- Reconstructing Phalke
July 20, 2013
One man's obsession with Dadasaheb Phalke has resurrected Indian cinema's father-figure time and again.
July 13, 2013
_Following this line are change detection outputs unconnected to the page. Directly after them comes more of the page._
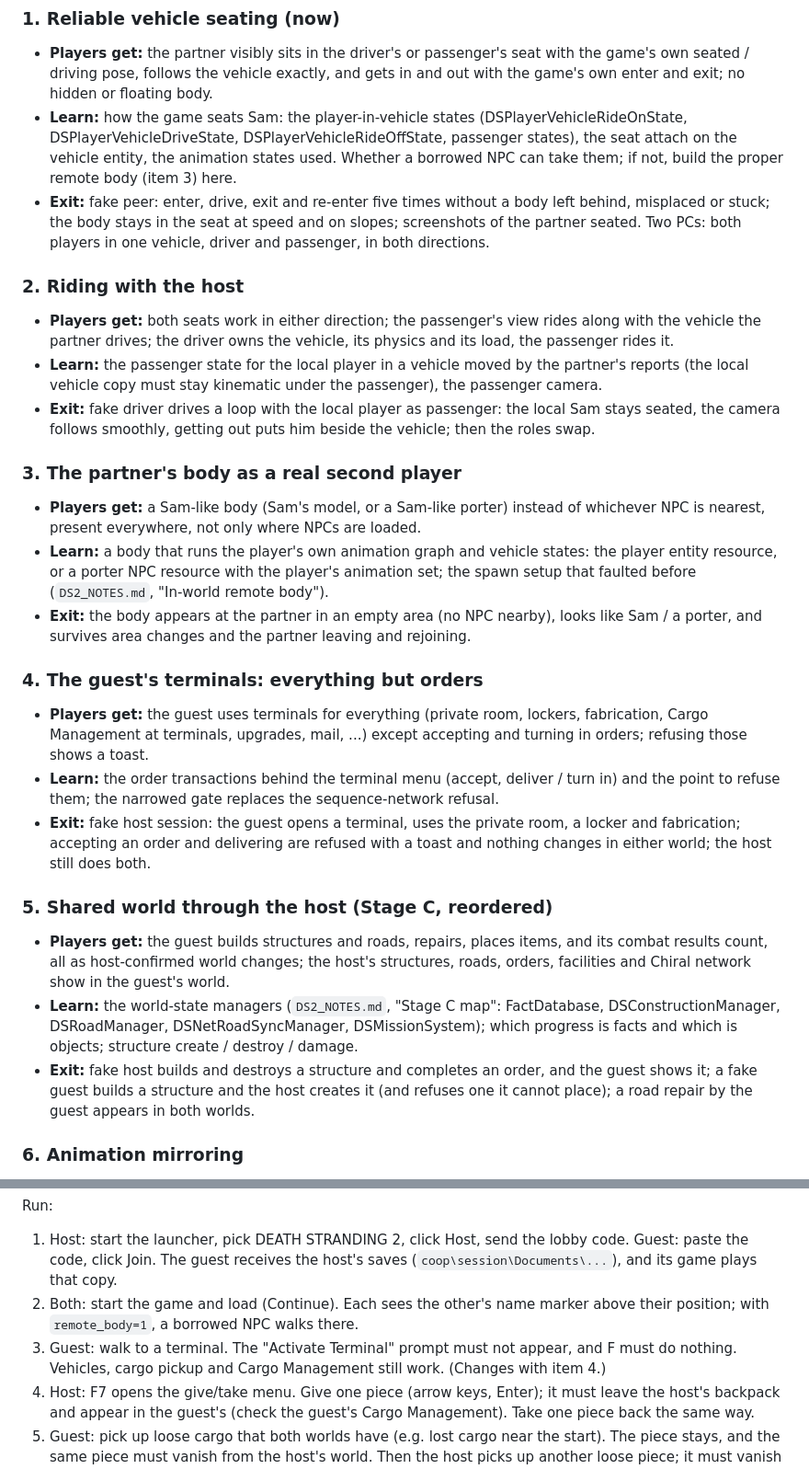
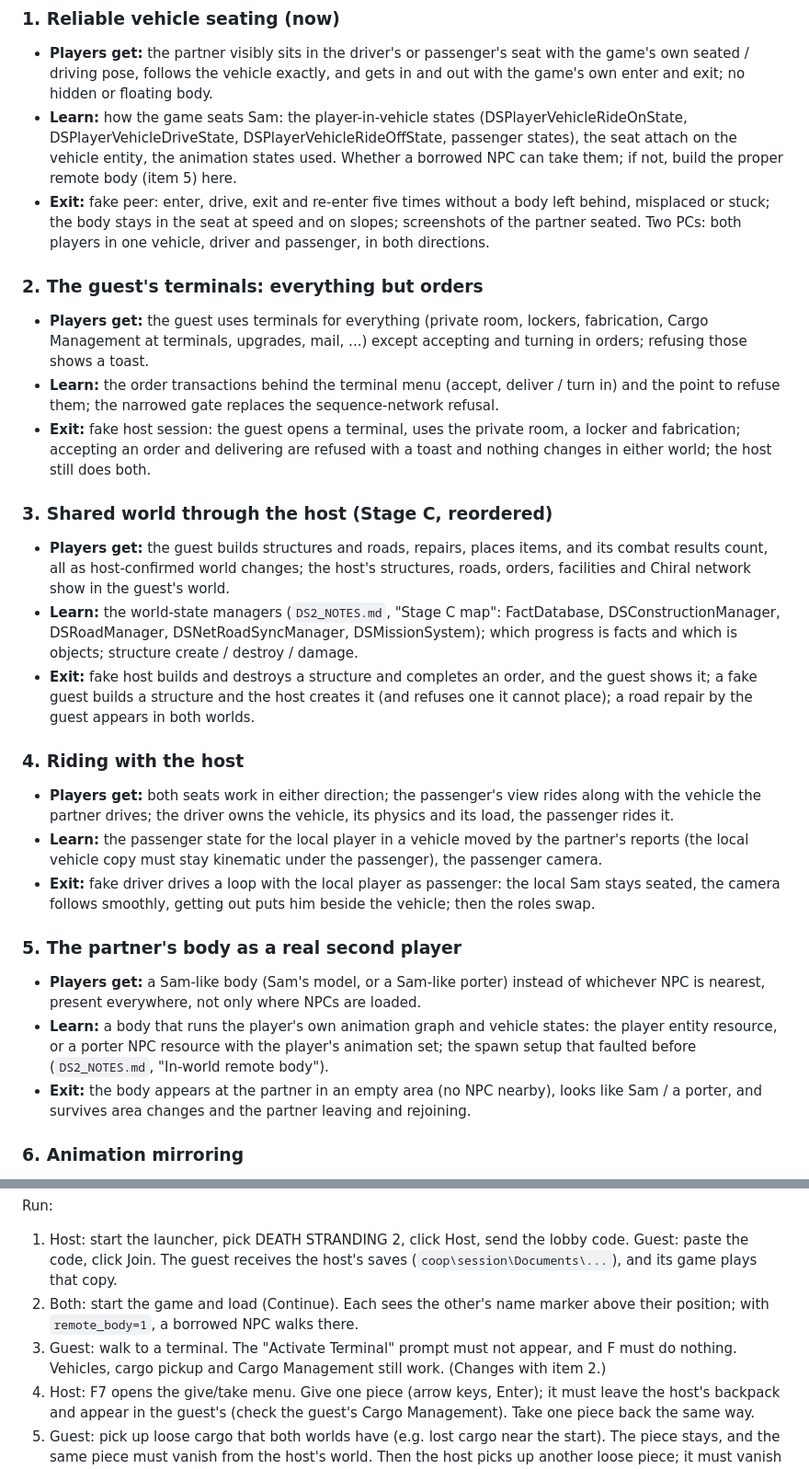
Before and after one commit to Precyse/RE0Together, a Markdown page: docs/DS2_ROADMAP.md, 2 parts joined by grey strips. Shown at 92% size. Rendered like a GitHub page.

Commit message:
DS2 roadmap: seating, then the order-only gate, then Stage C
Matches the agreed order; riding, the second-player body, animations,
cargo models and enemies follow.

Co-Authored-By: Claude Opus 5.5 <noreply@anthropic.com>
Claude-Session: https://claude.ai/code/session_015ZoX1xapYB5FfZ1fg6TE4a

```diff
--- a/docs/DS2_ROADMAP.md
+++ b/docs/DS2_ROADMAP.md
@@ -21,28 +21,28 @@ Each item lists what players get and its exit tests. Fake-peer tests first, then
 
 ### 1. Reliable vehicle seating (now)
 - **Players get:** the partner visibly sits in the driver's or passenger's seat with the game's own seated / driving pose, follows the vehicle exactly, and gets in and out with the game's own enter and exit; no hidden or floating body.
-- **Learn:** how the game seats Sam: the player-in-vehicle states (DSPlayerVehicleRideOnState, DSPlayerVehicleDriveState, DSPlayerVehicleRideOffState, passenger states), the seat attach on the vehicle entity, the animation states used. Whether a borrowed NPC can take them; if not, build the proper remote body (item 3) here.
+- **Learn:** how the game seats Sam: the player-in-vehicle states (DSPlayerVehicleRideOnState, DSPlayerVehicleDriveState, DSPlayerVehicleRideOffState, passenger states), the seat attach on the vehicle entity, the animation states used. Whether a borrowed NPC can take them; if not, build the proper remote body (item 5) here.
 - **Exit:** fake peer: enter, drive, exit and re-enter five times without a body left behind, misplaced or stuck; the body stays in the seat at speed and on slopes; screenshots of the partner seated. Two PCs: both players in one vehicle, driver and passenger, in both directions.
 
-### 2. Riding with the host
+### 2. The guest's terminals: everything but orders
+- **Players get:** the guest uses terminals for everything (private room, lockers, fabrication, Cargo Management at terminals, upgrades, mail, ...) except accepting and turning in orders; refusing those shows a toast.
+- **Learn:** the order transactions behind the terminal menu (accept, deliver / turn in) and the point to refuse them; the narrowed gate replaces the sequence-network refusal.
+- **Exit:** fake host session: the guest opens a terminal, uses the private room, a locker and fabrication; accepting an order and delivering are refused with a toast and nothing changes in either world; the host still does both.
+
+### 3. Shared world through the host (Stage C, reordered)
+- **Players get:** the guest builds structures and roads, repairs, places items, and its combat results count, all as host-confirmed world changes; the host's structures, roads, orders, facilities and Chiral network show in the guest's world.
+- **Learn:** the world-state managers (`DS2_NOTES.md`, "Stage C map": FactDatabase, DSConstructionManager, DSRoadManager, DSNetRoadSyncManager, DSMissionSystem); which progress is facts and which is objects; structure create / destroy / damage.
+- **Exit:** fake host builds and destroys a structure and completes an order, and the guest shows it; a fake guest builds a structure and the host creates it (and refuses one it cannot place); a road repair by the guest appears in both worlds.
+
+### 4. Riding with the host
 - **Players get:** both seats work in either direction; the passenger's view rides along with the vehicle the partner drives; the driver owns the vehicle, its physics and its load, the passenger rides it.
 - **Learn:** the passenger state for the local player in a vehicle moved by the partner's reports (the local vehicle copy must stay kinematic under the passenger), the passenger camera.
 - **Exit:** fake driver drives a loop with the local player as passenger: the local Sam stays seated, the camera follows smoothly, getting out puts him beside the vehicle; then the roles swap.
 
-### 3. The partner's body as a real second player
+### 5. The partner's body as a real second player
 - **Players get:** a Sam-like body (Sam's model, or a Sam-like porter) instead of whichever NPC is nearest, present everywhere, not only where NPCs are loaded.
 - **Learn:** a body that runs the player's own animation graph and vehicle states: the player entity resource, or a porter NPC resource with the player's animation set; the spawn setup that faulted before (`DS2_NOTES.md`, "In-world remote body").
 - **Exit:** the body appears at the partner in an empty area (no NPC nearby), looks like Sam / a porter, and survives area changes and the partner leaving and rejoining.
-
-### 4. The guest's terminals: everything but orders
-- **Players get:** the guest uses terminals for everything (private room, lockers, fabrication, Cargo Management at terminals, upgrades, mail, ...) except accepting and turning in orders; refusing those shows a toast.
-- **Learn:** the order transactions behind the terminal menu (accept, deliver / turn in) and the point to refuse them; the narrowed gate replaces the sequence-network refusal.
-- **Exit:** fake host session: the guest opens a terminal, uses the private room, a locker and fabrication; accepting an order and delivering are refused with a toast and nothing changes in either world; the host still does both.
-
-### 5. Shared world through the host (Stage C, reordered)
-- **Players get:** the guest builds structures and roads, repairs, places items, and its combat results count, all as host-confirmed world changes; the host's structures, roads, orders, facilities and Chiral network show in the guest's world.
-- **Learn:** the world-state managers (`DS2_NOTES.md`, "Stage C map": FactDatabase, DSConstructionManager, DSRoadManager, DSNetRoadSyncManager, DSMissionSystem); which progress is facts and which is objects; structure create / destroy / damage.
-- **Exit:** fake host builds and destroys a structure and completes an order, and the guest shows it; a fake guest builds a structure and the host creates it (and refuses one it cannot place); a road repair by the guest appears in both worlds.
 
 ### 6. Animation mirroring
 - **Players get:** the partner's body plays the owner's real animation state, not walk / idle from velocity: run, balance and stumble, fall, climb, ladder, rope, crouch, aim, throw, combat moves, cargo pickup and drop motions, carrying poses.
@@ -74,7 +74,7 @@ Setup, on both PCs:
 Run:
 1. Host: start the launcher, pick DEATH STRANDING 2, click Host, send the lobby code. Guest: paste the code, click Join. The guest receives the host's saves (`coop\session\Documents\...`), and its game plays that copy.
 2. Both: start the game and load (Continue). Each sees the other's name marker above their position; with `remote_body=1`, a borrowed NPC walks there.
-3. Guest: walk to a terminal. The "Activate Terminal" prompt must not appear, and F must do nothing. Vehicles, cargo pickup and Cargo Management still work. (Changes with item 4.)
+3. Guest: walk to a terminal. The "Activate Terminal" prompt must not appear, and F must do nothing. Vehicles, cargo pickup and Cargo Management still work. (Changes with item 2.)
 4. Host: F7 opens the give/take menu. Give one piece (arrow keys, Enter); it must leave the host's backpack and appear in the guest's (check the guest's Cargo Management). Take one piece back the same way.
 5. Guest: pick up loose cargo that both worlds have (e.g. lost cargo near the start). The piece stays, and the same piece must vanish from the host's world. Then the host picks up another loose piece; it must vanish from the guest's world.
 6. Guest: offload a piece in Cargo Management (Ring Menu, Cargo Management, the piece, Offload); the same piece must appear at that spot in the host's world. The host then offloads one; it must appear in the guest's world. Either player picks one of them up; it must vanish from the other world.
```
We present to you an exciting potpourri of cultural news.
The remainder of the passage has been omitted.